But the podcast offerings on innovation, tech and advertising were few and far between. So few, in fact, that the guys realised that the best option to aurally fulfill their brand innovation needs was to actually create a podcast themselves. If no-one else was doing it, then why not they?
This, it seems, is how a lot of the best podcasts have started. Talented media-savvy types have gone seeking great content on subject matters applicable to them, come away empty handed, so have decided to start something up of their own accord.
They’ve then gained in popularity for two key reasons – one because it fills a gap in the market that more people than just they wanted filling, and two because if they have the passion and entrepreneurial vision to be the first to start a podcast on said subject, there’s a good chance it’s going to be entertaining and applicable to a wider audience.

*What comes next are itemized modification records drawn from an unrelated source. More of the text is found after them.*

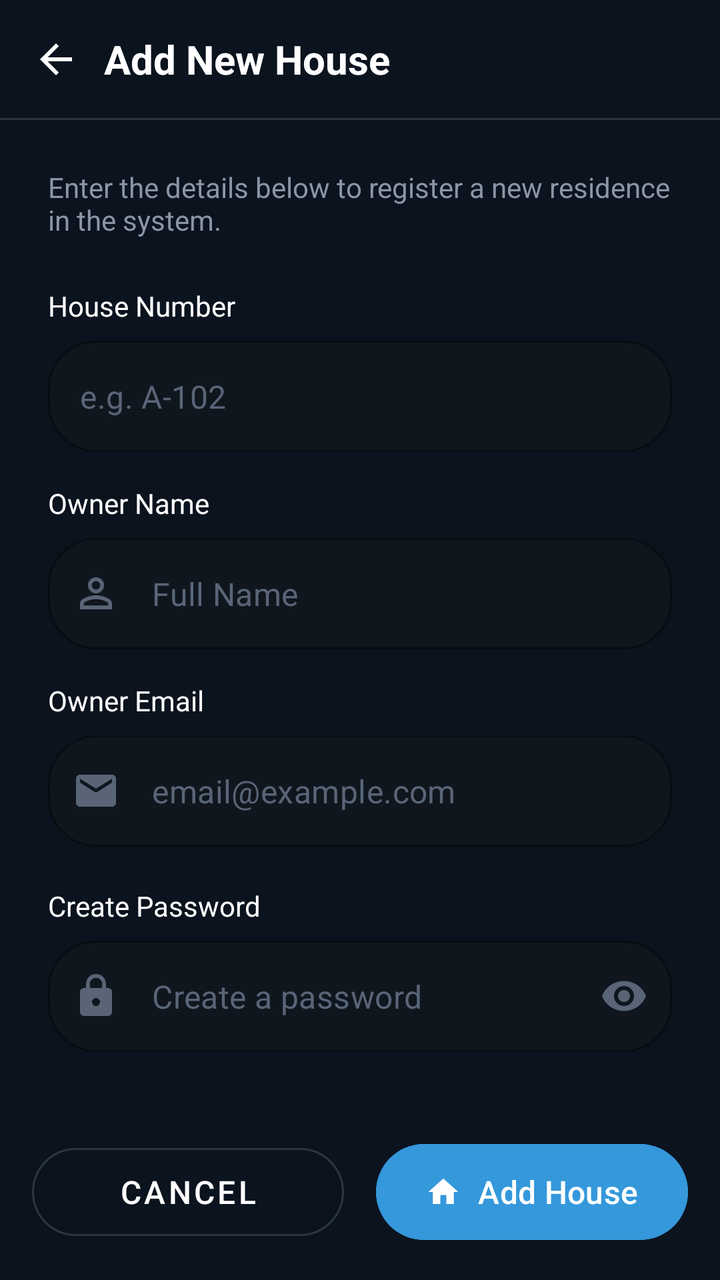
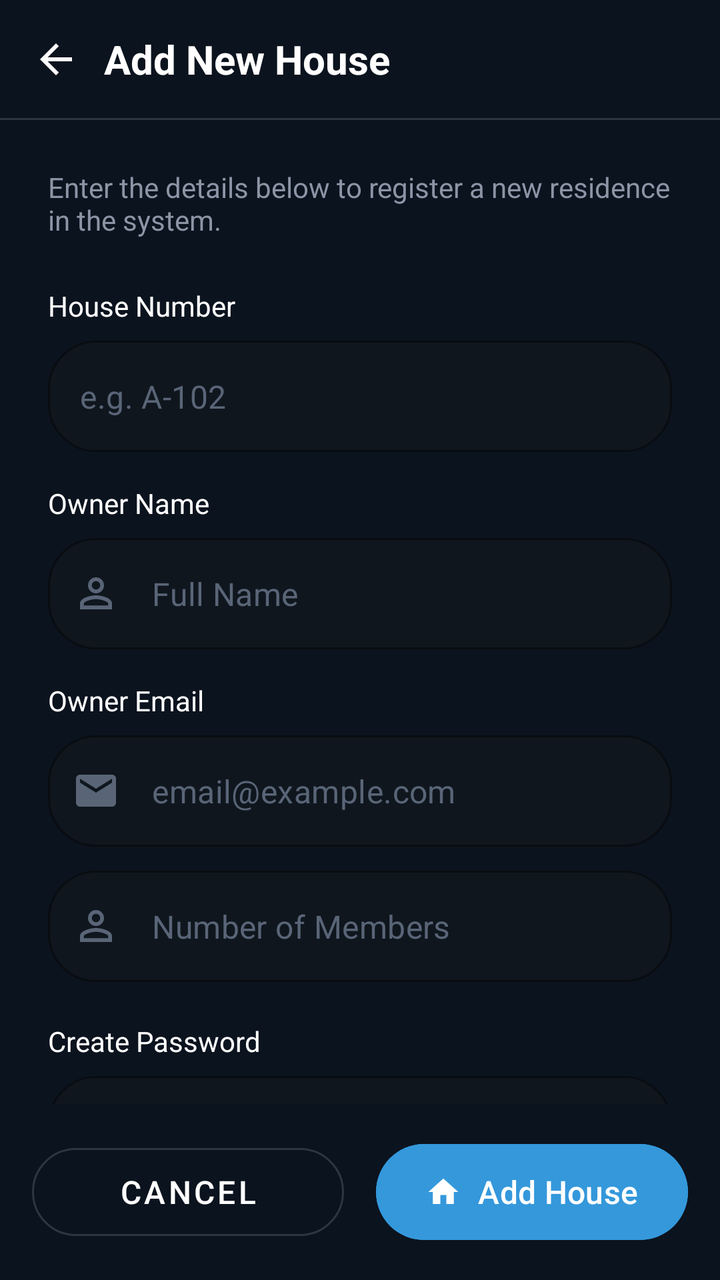

Before-and-after screenshots of an Android layout around one commit, followed by the original layout XML and the change that was made.
<!-- AndroidManifest.xml: application theme Theme.HouseVisitorManagementSystem -->
<!-- res/layout/activity_add_house.xml -->
<?xml version="1.0" encoding="utf-8"?>
<androidx.constraintlayout.widget.ConstraintLayout xmlns:android="http://schemas.android.com/apk/res/android"
    xmlns:app="http://schemas.android.com/apk/res-auto"
    xmlns:tools="http://schemas.android.com/tools"
    android:id="@+id/main"
    android:layout_width="match_parent"
    android:layout_height="match_parent"
    android:background="@color/night_blue"
    tools:context=".AddHouseActivity">

    <androidx.constraintlayout.widget.ConstraintLayout
        android:id="@+id/headerLayout"
        android:layout_width="match_parent"
        android:layout_height="wrap_content"
        android:padding="16dp"
        app:layout_constraintTop_toTopOf="parent">

        <ImageView
            android:id="@+id/btnBack"
            android:layout_width="24dp"
            android:layout_height="24dp"
            android:contentDescription="@string/back"
            android:src="@drawable/ic_arrow_back"
            app:layout_constraintBottom_toBottomOf="parent"
            app:layout_constraintStart_toStartOf="parent"
            app:layout_constraintTop_toTopOf="parent"
            app:tint="@color/white" />

        <TextView
            android:layout_width="wrap_content"
            android:layout_height="wrap_content"
            android:layout_marginStart="12dp"
            android:text="@string/add_new_house"
            android:textColor="@color/white"
            android:textSize="20sp"
            android:textStyle="bold"
            app:layout_constraintBottom_toBottomOf="parent"
            app:layout_constraintStart_toEndOf="@id/btnBack"
            app:layout_constraintTop_toTopOf="parent" />


    </androidx.constraintlayout.widget.ConstraintLayout>

    <View
        android:id="@+id/divider"
        android:layout_width="match_parent"
        android:layout_height="1dp"
        android:background="@color/slate_blue_gray"
        app:layout_constraintTop_toBottomOf="@id/headerLayout" />

    <androidx.core.widget.NestedScrollView
        android:layout_width="match_parent"
        android:layout_height="0dp"
        android:fillViewport="true"
        app:layout_constraintBottom_toTopOf="@id/footerLayout"
        app:layout_constraintTop_toBottomOf="@id/divider">

        <LinearLayout
            android:layout_width="match_parent"
            android:layout_height="wrap_content"
            android:orientation="vertical"
            android:padding="24dp">

            <TextView
                android:layout_width="match_parent"
                android:layout_height="wrap_content"
                android:layout_marginBottom="24dp"
                android:text="@string/add_new_house_info"
                android:textColor="@color/steel_blue_gray"
                android:textSize="14sp" />

            <TextView
                android:layout_width="wrap_content"
                android:layout_height="wrap_content"
                android:layout_marginBottom="8dp"
                android:text="@string/house_number"
                android:textColor="@color/white"
                android:textSize="14sp" />

            <com.google.android.material.textfield.TextInputLayout
                android:id="@+id/etHouseNumber"
                style="@style/Widget.MaterialComponents.TextInputLayout.OutlinedBox"
                android:layout_width="match_parent"
                android:layout_height="wrap_content"
                android:layout_marginBottom="16dp"
                app:boxBackgroundColor="@color/charcoal_navy"
                app:boxCornerRadiusBottomEnd="24dp"
                app:boxCornerRadiusBottomStart="24dp"
                app:boxCornerRadiusTopEnd="24dp"
                app:boxCornerRadiusTopStart="24dp"
                app:boxStrokeColor="@color/slate_blue_gray"
                app:boxStrokeWidth="1dp"
                app:hintEnabled="false">

                <com.google.android.material.textfield.TextInputEditText
                    android:layout_width="match_parent"
                    android:layout_height="wrap_content"
                    android:hint="@string/house_number_hint"
                    android:inputType="text"
                    android:textColor="@color/white"
                    android:textColorHint="@color/slate_gray" />
            </com.google.android.material.textfield.TextInputLayout>

            <TextView
                android:layout_width="wrap_content"
                android:layout_height="wrap_content"
                android:layout_marginBottom="8dp"
                android:text="@string/owner_name"
                android:textColor="@color/white"
                android:textSize="14sp" />

            <com.google.android.material.textfield.TextInputLayout
                android:id="@+id/etOwnerName"
                style="@style/Widget.MaterialComponents.TextInputLayout.OutlinedBox"
                android:layout_width="match_parent"
                android:layout_height="wrap_content"
                android:layout_marginBottom="16dp"
                app:boxBackgroundColor="@color/charcoal_navy"
                app:boxCornerRadiusBottomEnd="24dp"
                app:boxCornerRadiusBottomStart="24dp"
                app:boxCornerRadiusTopEnd="24dp"
                app:boxCornerRadiusTopStart="24dp"
                app:boxStrokeColor="@color/slate_blue_gray"
                app:boxStrokeWidth="1dp"
                app:hintEnabled="false"
                app:startIconDrawable="@drawable/ic_person_outline"
                app:startIconTint="@color/slate_gray">

                <com.google.android.material.textfield.TextInputEditText
                    android:layout_width="match_parent"
                    android:layout_height="wrap_content"
                    android:hint="@string/full_name"
                    android:inputType="textPersonName"
                    android:textColor="@color/white"
                    android:textColorHint="@color/slate_gray" />
            </com.google.android.material.textfield.TextInputLayout>

            <TextView
                android:layout_width="wrap_content"
                android:layout_height="wrap_content"
                android:layout_marginBottom="8dp"
                android:text="@string/owner_email"
                android:textColor="@color/white"
                android:textSize="14sp" />

            <com.google.android.material.textfield.TextInputLayout
                android:id="@+id/etOwnerEmail"
                style="@style/Widget.MaterialComponents.TextInputLayout.OutlinedBox"
                android:layout_width="match_parent"
                android:layout_height="wrap_content"
                android:layout_marginBottom="4dp"
                app:boxBackgroundColor="@color/charcoal_navy"
                app:boxCornerRadiusBottomEnd="24dp"
                app:boxCornerRadiusBottomStart="24dp"
                app:boxCornerRadiusTopEnd="24dp"
                app:boxCornerRadiusTopStart="24dp"
                app:boxStrokeColor="@color/slate_blue_gray"
                app:boxStrokeWidth="1dp"
                app:hintEnabled="false"
                app:startIconDrawable="@drawable/ic_email_send"
                app:startIconTint="@color/slate_gray">

                <com.google.android.material.textfield.TextInputEditText
                    android:layout_width="match_parent"
                    android:layout_height="wrap_content"
                    android:hint="@string/email_hint"
                    android:inputType="textEmailAddress"
                    android:textColor="@color/white"
                    android:textColorHint="@color/slate_gray" />
            </com.google.android.material.textfield.TextInputLayout>

            <Space
                android:layout_width="match_parent"
                android:layout_height="16dp"
                android:visibility="visible" 
                tools:visibility="gone"/> 

            <TextView
                android:layout_width="wrap_content"
                android:layout_height="wrap_content"
                android:layout_marginBottom="8dp"
                android:text="@string/create_password"
                android:textColor="@color/white"
                android:textSize="14sp" />

            <com.google.android.material.textfield.TextInputLayout
                android:id="@+id/etPassword"
                style="@style/Widget.MaterialComponents.TextInputLayout.OutlinedBox"
                android:layout_width="match_parent"
                android:layout_height="wrap_content"
                app:boxBackgroundColor="@color/charcoal_navy"
                app:boxCornerRadiusBottomEnd="24dp"
                app:boxCornerRadiusBottomStart="24dp"
                app:boxCornerRadiusTopEnd="24dp"
                app:boxCornerRadiusTopStart="24dp"
                app:boxStrokeColor="@color/slate_blue_gray"
                app:boxStrokeWidth="1dp"
                app:endIconMode="password_toggle"
                app:endIconTint="@color/slate_gray"
                app:hintEnabled="false"
                app:startIconDrawable="@drawable/ic_lock_outline"
                app:startIconTint="@color/slate_gray">

                <com.google.android.material.textfield.TextInputEditText
                    android:layout_width="match_parent"
                    android:layout_height="wrap_content"
                    android:hint="@string/create_a_password"
                    android:inputType="textPassword"
                    android:textColor="@color/white"
                    android:textColorHint="@color/slate_gray" />
            </com.google.android.material.textfield.TextInputLayout>

        </LinearLayout>
    </androidx.core.widget.NestedScrollView>

    <LinearLayout
        android:id="@+id/footerLayout"
        android:layout_width="match_parent"
        android:layout_height="wrap_content"
        android:orientation="horizontal"
        android:padding="16dp"
        app:layout_constraintBottom_toBottomOf="parent">

        <com.google.android.material.button.MaterialButton
            android:id="@+id/btnCancel"
            style="@style/Widget.MaterialComponents.Button.OutlinedButton"
            android:layout_width="0dp"
            android:layout_height="56dp"
            android:layout_marginEnd="8dp"
            android:layout_weight="1"
            android:text="@string/cancel"
            android:textColor="@color/white"
            android:textSize="16sp"
            app:cornerRadius="28dp"
            app:strokeColor="@color/slate_blue_gray"
            app:strokeWidth="1dp" />

        <com.google.android.material.button.MaterialButton
            android:id="@+id/btnAddHouse"
            android:layout_width="0dp"
            android:layout_height="56dp"
            android:layout_marginStart="8dp"
            android:layout_weight="1"
            android:backgroundTint="@color/bright_blue"
            android:text="@string/add_house"
            android:textColor="@color/white"
            android:textSize="16sp"
            app:cornerRadius="28dp"
            app:icon="@drawable/ic_home_filled"
            app:iconGravity="textStart"
            app:iconTint="@color/white" />

    </LinearLayout>

</androidx.constraintlayout.widget.ConstraintLayout>
<!-- resources referenced by this layout -->
<resources>
  <color name="bright_blue">#3498DB</color>
  <color name="charcoal_navy">#0F161E</color>
  <color name="night_blue">#0B131E</color>
  <color name="slate_blue_gray">#2C3643</color>
  <color name="slate_gray">#596577</color>
  <color name="steel_blue_gray">#8B95A5</color>
  <color name="white">#FFFFFF</color>
  <!-- drawable ic_arrow_back (drawable) -->
  <vector xmlns:android="http://schemas.android.com/apk/res/android"
      android:width="24dp"
      android:height="24dp"
      android:viewportWidth="24"
      android:viewportHeight="24">
      <path
          android:fillColor="#FFFFFF"
          android:pathData="M20,11H7.83l5.59,-5.59L12,4l-8,8 8,8 1.41,-1.41L7.83,13H20v-2z" />
  </vector>
  <!-- drawable ic_email_send (drawable) -->
  <vector xmlns:android="http://schemas.android.com/apk/res/android"
      android:width="24dp"
      android:height="24dp"
      android:viewportWidth="24"
      android:viewportHeight="24">
      <path
          android:fillColor="#FFFFFF"
          android:pathData="M20,4H4c-1.1,0 -1.99,0.9 -1.99,2L2,18c0,1.1 0.9,2 2,2h16c1.1,0 2,-0.9 2,-2V6c0,-1.1 -0.9,-2 -2,-2zM20,8l-8,5 -8,-5V6l8,5 8,-5v2z" />
  </vector>
  <!-- drawable ic_home_filled (drawable) -->
  <vector xmlns:android="http://schemas.android.com/apk/res/android"
      android:width="24dp"
      android:height="24dp"
      android:viewportWidth="24"
      android:viewportHeight="24">
      <path
          android:fillColor="#FFFFFF"
          android:pathData="M10,20v-6h4v6h5v-8h3L12,3 2,12h3v8z" />
  </vector>
  <!-- drawable ic_lock_outline (drawable) -->
  <vector xmlns:android="http://schemas.android.com/apk/res/android"
      android:width="24dp"
      android:height="24dp"
      android:viewportWidth="24"
      android:viewportHeight="24">
      <path
          android:fillColor="#FFFFFF"
          android:pathData="M18,8h-1V6c0,-2.76 -2.24,-5 -5,-5S7,3.24 7,6v2H6c-1.1,0 -2,0.9 -2,2v10c0,1.1 0.9,2 2,2h12c1.1,0 2,-0.9 2,-2V10C20,8.9 19.1,8 18,8zM12,17c-1.1,0 -2,-0.9 -2,-2c0,-1.1 0.9,-2 2,-2s2,0.9 2,2C14,16.1 13.1,17 12,17zM15.1,8H8.9V6c0,-1.71 1.39,-3.1 3.1,-3.1s3.1,1.39 3.1,3.1V8z" />
  </vector>
  <!-- drawable ic_person_outline (drawable) -->
  <vector xmlns:android="http://schemas.android.com/apk/res/android"
      android:width="24dp"
      android:height="24dp"
      android:viewportWidth="24"
      android:viewportHeight="24">
      <path
          android:fillColor="#FFFFFF"
          android:pathData="M12,5.9c1.16,0 2.1,0.94 2.1,2.1s-0.94,2.1 -2.1,2.1S9.9,9.16 9.9,8S10.84,5.9 12,5.9M12,14.9c2.97,0 6.1,1.46 6.1,2.1v1.1H5.9V17C5.9,16.36 9.03,14.9 12,14.9M12,4C9.79,4 8,5.79 8,8s1.79,4 4,4s4,-1.79 4,-4S14.21,4 12,4L12,4zM12,13c-2.67,0 -8,1.34 -8,4v3h16v-3C20,14.34 14.67,13 12,13L12,13z" />
  </vector>
  <string name="add_house">Add House</string>
  <string name="add_new_house">Add New House</string>
  <string name="add_new_house_info">Enter the details below to register a new residence in the system.</string>
  <string name="back">Back</string>
  <string name="cancel">Cancel</string>
  <string name="create_a_password">Create a password</string>
  <string name="create_password">Create Password</string>
  <string name="email_hint">email@example.com</string>
  <string name="full_name">Full Name</string>
  <string name="house_number">House Number</string>
  <string name="house_number_hint">e.g. A-102</string>
  <string name="owner_email">Owner Email</string>
  <string name="owner_name">Owner Name</string>
  <style name="Theme.HouseVisitorManagementSystem" parent="Base.Theme.HouseVisitorManagementSystem" />
  <style name="Base.Theme.HouseVisitorManagementSystem" parent="Theme.Material3.DayNight.NoActionBar">
          
          
      </style>
</resources>

<!-- the commit's change to res/layout/activity_add_house.xml (unified diff, before → after) -->
@@ -165,6 +165,33 @@
                     android:layout_height="wrap_content"
                     android:hint="@string/email_hint"
                     android:inputType="textEmailAddress"
+                    android:textColor="@color/white"
+                    android:textColorHint="@color/slate_gray" />
+            </com.google.android.material.textfield.TextInputLayout>
+
+            <com.google.android.material.textfield.TextInputLayout
+                android:id="@+id/etMembers"
+                style="@style/Widget.MaterialComponents.TextInputLayout.OutlinedBox"
+                android:layout_width="match_parent"
+                android:layout_height="wrap_content"
+                android:layout_marginTop="8dp"
+                android:layout_marginBottom="4dp"
+                app:boxBackgroundColor="@color/charcoal_navy"
+                app:boxCornerRadiusBottomEnd="24dp"
+                app:boxCornerRadiusBottomStart="24dp"
+                app:boxCornerRadiusTopEnd="24dp"
+                app:boxCornerRadiusTopStart="24dp"
+                app:boxStrokeColor="@color/slate_blue_gray"
+                app:boxStrokeWidth="1dp"
+                app:hintEnabled="false"
+                app:startIconDrawable="@drawable/ic_person_outline"
+                app:startIconTint="@color/slate_gray">
+
+                <com.google.android.material.textfield.TextInputEditText
+                    android:layout_width="match_parent"
+                    android:layout_height="wrap_content"
+                    android:hint="Number of Members"
+                    android:inputType="number"
                     android:textColor="@color/white"
                     android:textColorHint="@color/slate_gray" />
             </com.google.android.material.textfield.TextInputLayout>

I’ll use a more mainstream example. One of my most entertaining hours of the week is listening to The Football Ramble. This, as you also may guess, is a podcast dedicated to the beautiful game. And the concept is very simple. Four blokes, sitting in a room, chatting about the week’s football news. The show’s not co-funded by a broadcaster. It’s not heavily branded (although the odd sponsor message pops up from time to time), and although all four guys are very entertaining and have gained further media work off the back of it, they certainly didn’t start out with any particular profile.
They, like many, started out because they enjoyed doing what they were doing – sitting around talking football – and didn’t feel that there was anyone providing the content that they required. So they did it themselves.
Now, the Football Ramble is one of the most popular podcasts in the UK. And inevitably there have been hundreds of imitators. But none have taken their crown. Why? Because the new competitors are going over old ground, trying to replicate, not innovate.
I see that being a talking point for a lot of the next 12 months or so. As the concept of ‘content’ grows, and brands try to jump on the bandwagon, they’ll be a lot of failures. And a lot of it will come because brands won’t be doing anything new. They’ll realise that they’ll need to be creating content to provide a better and more engaging level of service to their customers, but they’ll find themselves panicking and just ‘doing anything’, to be seen to be doing something.
That’s quite obviously pointless. But it happens. You know it happens, I know it happens. We’ve been here too many times. To go back to the earlier point, how many branded football podcasts are there now? Hundreds. None half as popular as the main couple, because they don’t offer anything different. How many unread branded blogs are there? How many branded online documentaries left unwatched?
Sometimes that’s because the quality is poor, because they’ve been neglected by marketers as an afterthought. But as brands wise up to this and that begins to change, it also must be remembered that even if you’ve got content created by the very best, there must be a reason for it. It must fill a gap. It can’t just copy what’s already come before it, and you just hope it’ll work because you’ll stick a bigger brand logo on the front and throw a bit more cash at the production.
Jason Fried and David Heinemeier Hansson talk in their book Rework about ‘scratching an itch’. Stating that the easiest, most straightforward way to create a great product or service is to make something you want to use. ‘If you’re solving someone else’s problem’, they write, ‘you’re constantly stabbing in the dark. But when you solve your own problem, the lights come on. You know exactly what the right answer is.
James Dyson is famous for it. As is Nike. In the tech world you have the likes of Mark Zuckerberg and WhatsApp’s Jan Koum (left) doing just that. These are the people who scratched their own itch and, as the book says, ‘exposed a huge market of people who needed exactly what they needed.’
And in an age where content is everything and nothing, where there’s as many content detractors as content champions, it’s incredibly important for brands to realise that too. To recognise that, whilst there are some huge opportunities for brands to genuinely engage with their customers if they take the right content approach, they must only be scratching when the itch is there.